And don´t forget:
The weather in Iceland isn’t exactly balmy – one can experience hail in July, and be effectively trapped on a campsite by a storm for a few days, whilst tents are flying around the campsite. You can’t guarantee the weather in Iceland!
Monday, June 6, 2011
It´s supposidly summer in Iceland, however, weather changes (especially here in the North) make us feel as if it was still winter time. (to stay up-to-date about wheather follow this page.)
Well, as I´ve mentioned many times, Iceland with its erratic weather changes can be quite a challenge for a traveller who likes sticking to rigorous and fixed plans. So I invite us all to think about this proverb: 'a good traveler has no fixed plans.'
Bearing the above in mind, I want to share a possible trip you might want to take, while exploring Eyjafjordur. In the coming months, I´ll be testing local tours and local options and will be posting my experience here, so do follow us, if you´re interested.
Last week, me and my boyfriend decided to use a day of public holiday to enjoy our favourite northmost village of Iceland called Siglufjordur. We drove from Dalvík (30 mins drive from Akureyri) along the fjord and decided to test a new tunnel instead of driving the old mountain pass road.

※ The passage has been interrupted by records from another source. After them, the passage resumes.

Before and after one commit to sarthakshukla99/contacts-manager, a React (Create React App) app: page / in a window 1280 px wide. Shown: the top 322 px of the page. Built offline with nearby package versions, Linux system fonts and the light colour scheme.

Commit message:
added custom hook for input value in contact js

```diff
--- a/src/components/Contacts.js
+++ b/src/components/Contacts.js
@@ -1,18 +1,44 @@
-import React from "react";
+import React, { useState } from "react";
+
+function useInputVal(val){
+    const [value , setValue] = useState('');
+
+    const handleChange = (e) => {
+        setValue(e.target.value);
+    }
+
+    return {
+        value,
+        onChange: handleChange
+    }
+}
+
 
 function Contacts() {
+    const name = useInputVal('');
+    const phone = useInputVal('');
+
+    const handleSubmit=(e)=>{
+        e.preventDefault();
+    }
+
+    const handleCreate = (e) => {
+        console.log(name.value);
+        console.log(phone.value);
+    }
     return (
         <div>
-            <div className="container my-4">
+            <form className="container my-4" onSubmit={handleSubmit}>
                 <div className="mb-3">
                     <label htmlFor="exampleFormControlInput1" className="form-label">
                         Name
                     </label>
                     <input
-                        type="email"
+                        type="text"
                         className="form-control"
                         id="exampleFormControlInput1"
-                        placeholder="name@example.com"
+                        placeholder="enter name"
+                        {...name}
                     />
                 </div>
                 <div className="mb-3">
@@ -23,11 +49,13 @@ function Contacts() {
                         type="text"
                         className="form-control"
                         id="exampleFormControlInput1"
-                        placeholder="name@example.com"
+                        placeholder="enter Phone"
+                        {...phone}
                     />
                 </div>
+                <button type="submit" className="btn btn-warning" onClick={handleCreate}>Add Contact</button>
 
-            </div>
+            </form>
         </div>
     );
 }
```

This means that we would see an island Hrisey in the fjord from the road and see as far as Grindavik (a small fishing village on the other side of Eyjafjordur). If the visibility is good one can even see Grimsey on the horizon (located above the Arctic circle). Before getting to Olafsfjordur, you drive in through a one-lane tunnel. We call it a tunnel of trolls as it looks like a cave inside and can be quite an experience to drive through it.

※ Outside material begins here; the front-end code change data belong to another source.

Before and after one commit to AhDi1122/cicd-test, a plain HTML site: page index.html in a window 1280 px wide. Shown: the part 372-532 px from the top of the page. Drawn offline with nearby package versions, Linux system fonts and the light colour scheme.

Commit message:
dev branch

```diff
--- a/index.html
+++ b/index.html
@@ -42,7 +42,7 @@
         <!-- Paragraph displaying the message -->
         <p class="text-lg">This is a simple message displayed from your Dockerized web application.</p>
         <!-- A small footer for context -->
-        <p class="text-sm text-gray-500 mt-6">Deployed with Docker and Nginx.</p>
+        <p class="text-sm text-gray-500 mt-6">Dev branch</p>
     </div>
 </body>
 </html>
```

Having passed Olafsjordur, we carried on to a two-lane tunnel (more modern and much brighter than the first one) that gets you first to Hedinsfjordur (once a pristine fjord that was only accessible by boat) and then to Siglufjordur.
Our plan was to have nice breakfast in a local bakery and stroll around the town, visiting our friends (I used to live there for a year) and end the day with a quality dinner in a wonderful local restaurant Hanes Boy. Even-though, it was a public holiday (or maybe because of that), neither of the two places was open. There´s a must see in Siglufjordur and it is an exceptional museum (awarded many prizes). It was open and will be during this summer, so make sure you include a visit there in your plan. On top of this, there are also nice walking trails above the town with great views, so we definitely recommend.
All in all, summer should be more lively and places should be open, so we hope that you´ll enjoy your time in 'Siglo', once you make it here. Those interested in hiking in the mountains, you might easily stay a few days, making hikes every day and exploring local majestic mountains overlooking the fjord. Once leaving Siglo, you might consider the other way (heading west) towards Ketilas and either take the old mountain pass road or take the ringroad number 1 and stop by in Holar and Hofsos - (don´t forget about the pool there)on the way.